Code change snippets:
<<<<

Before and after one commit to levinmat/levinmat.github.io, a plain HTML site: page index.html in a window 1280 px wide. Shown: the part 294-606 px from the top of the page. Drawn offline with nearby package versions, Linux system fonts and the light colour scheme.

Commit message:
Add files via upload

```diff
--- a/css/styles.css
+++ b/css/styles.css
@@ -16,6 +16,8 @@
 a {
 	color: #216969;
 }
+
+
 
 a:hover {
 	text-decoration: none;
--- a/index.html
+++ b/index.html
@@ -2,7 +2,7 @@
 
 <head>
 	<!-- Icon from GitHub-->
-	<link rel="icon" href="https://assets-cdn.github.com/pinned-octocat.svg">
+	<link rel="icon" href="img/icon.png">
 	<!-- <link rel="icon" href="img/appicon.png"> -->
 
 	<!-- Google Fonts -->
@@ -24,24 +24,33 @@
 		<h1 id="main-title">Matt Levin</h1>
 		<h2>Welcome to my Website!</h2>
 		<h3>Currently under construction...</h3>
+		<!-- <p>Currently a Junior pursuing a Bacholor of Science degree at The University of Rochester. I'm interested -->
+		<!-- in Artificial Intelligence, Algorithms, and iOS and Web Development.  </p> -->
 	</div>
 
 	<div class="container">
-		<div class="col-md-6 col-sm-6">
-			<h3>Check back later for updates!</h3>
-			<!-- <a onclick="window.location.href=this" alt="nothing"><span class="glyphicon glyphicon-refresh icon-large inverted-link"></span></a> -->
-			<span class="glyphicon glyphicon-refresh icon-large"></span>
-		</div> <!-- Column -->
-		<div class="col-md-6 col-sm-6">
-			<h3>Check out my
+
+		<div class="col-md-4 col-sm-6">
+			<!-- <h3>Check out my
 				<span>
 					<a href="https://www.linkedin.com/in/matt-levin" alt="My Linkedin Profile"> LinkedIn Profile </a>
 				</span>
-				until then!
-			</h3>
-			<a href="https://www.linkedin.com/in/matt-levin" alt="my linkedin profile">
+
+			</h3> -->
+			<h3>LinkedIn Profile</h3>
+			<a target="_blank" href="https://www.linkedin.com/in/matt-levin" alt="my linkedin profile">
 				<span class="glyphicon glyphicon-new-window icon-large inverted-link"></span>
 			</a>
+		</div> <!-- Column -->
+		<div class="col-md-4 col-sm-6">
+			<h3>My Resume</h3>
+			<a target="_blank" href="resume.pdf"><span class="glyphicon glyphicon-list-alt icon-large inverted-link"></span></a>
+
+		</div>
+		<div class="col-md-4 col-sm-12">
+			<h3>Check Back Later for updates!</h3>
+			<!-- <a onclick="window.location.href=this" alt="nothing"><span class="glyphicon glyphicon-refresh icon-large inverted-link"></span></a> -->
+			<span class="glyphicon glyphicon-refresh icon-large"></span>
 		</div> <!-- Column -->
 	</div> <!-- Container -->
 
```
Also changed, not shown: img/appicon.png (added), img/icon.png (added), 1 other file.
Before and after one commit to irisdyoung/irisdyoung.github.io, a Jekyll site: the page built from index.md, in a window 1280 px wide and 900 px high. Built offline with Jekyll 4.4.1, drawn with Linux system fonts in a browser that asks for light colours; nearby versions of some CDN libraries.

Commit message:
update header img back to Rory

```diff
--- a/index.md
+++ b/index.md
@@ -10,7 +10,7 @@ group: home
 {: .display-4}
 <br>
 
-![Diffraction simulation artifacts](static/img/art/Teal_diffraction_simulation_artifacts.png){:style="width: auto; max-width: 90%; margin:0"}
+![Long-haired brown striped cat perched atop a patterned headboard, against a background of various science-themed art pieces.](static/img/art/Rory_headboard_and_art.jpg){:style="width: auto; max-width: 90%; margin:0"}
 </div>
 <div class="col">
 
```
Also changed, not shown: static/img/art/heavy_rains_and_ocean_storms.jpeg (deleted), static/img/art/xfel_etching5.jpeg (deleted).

>>>>

Exercise requirements >> Pick out every line above that holds the word "html" and copy it.

Solution for this exercise >>
Before and after one commit to levinmat/levinmat.github.io, a plain HTML site: page index.html in a window 1280 px wide. Shown: the part 294-606 px from the top of the page. Drawn offline with nearby package versions, Linux system fonts and the light colour scheme.
--- a/index.html
+++ b/index.html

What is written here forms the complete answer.